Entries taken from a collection
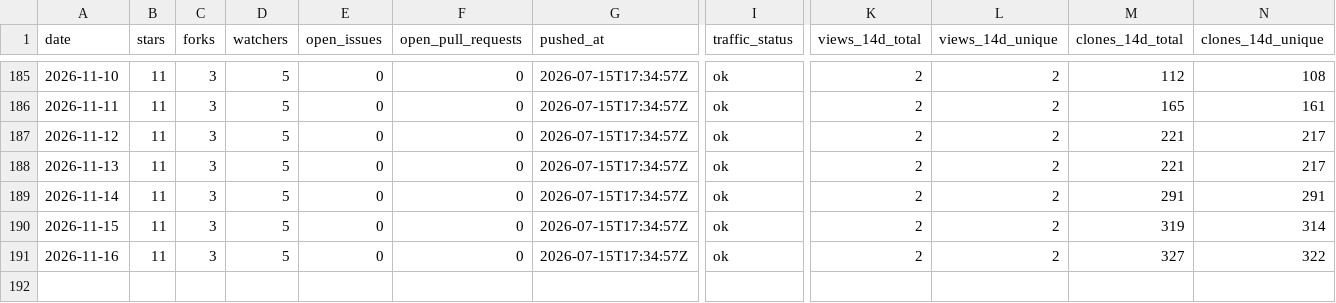
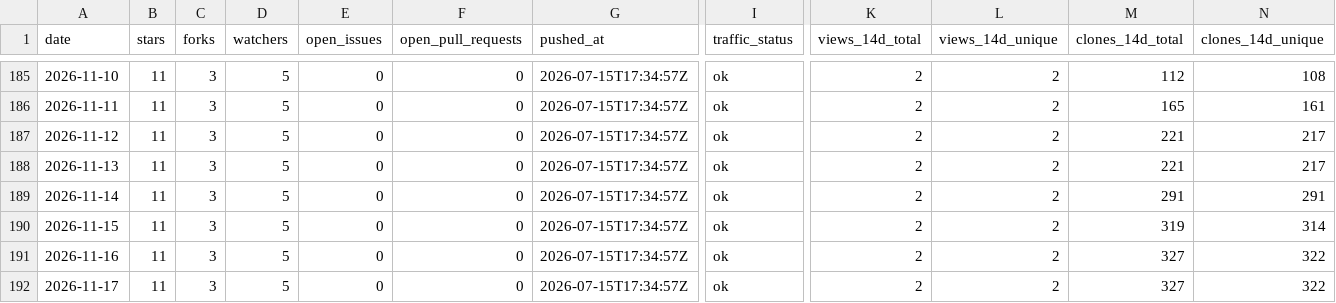
Before and after one commit to pavelpolach321/tracker, a CSV file: data/metrics/tropicsquare/libtropic-rs.csv, drawn as a sheet; only a part is shown, gaps mark what is left out; rows hold the shown columns only; the diff names each change by its address in the sheet, - before the commit and + after, or states it on an @@ line.

```diff
--- a/data/metrics/tropicsquare/libtropic-rs.csv
+++ b/data/metrics/tropicsquare/libtropic-rs.csv
+row 192: 2026-11-17 | 11 | 3 | 5 | 0 | 0 | 2026-07-15T17:34:57Z | ok | 2 | 2 | 327 | 322
```
Also changed, not shown: data/metrics/tropicsquare/libtropic-arduino.csv, data/metrics/tropicsquare/libtropic.csv, 7 other files.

▸ **What to produce**
Within this data, count the lines that include the string "libtropic" and write the number with nothing else.

▸ **Answer to the problem**
4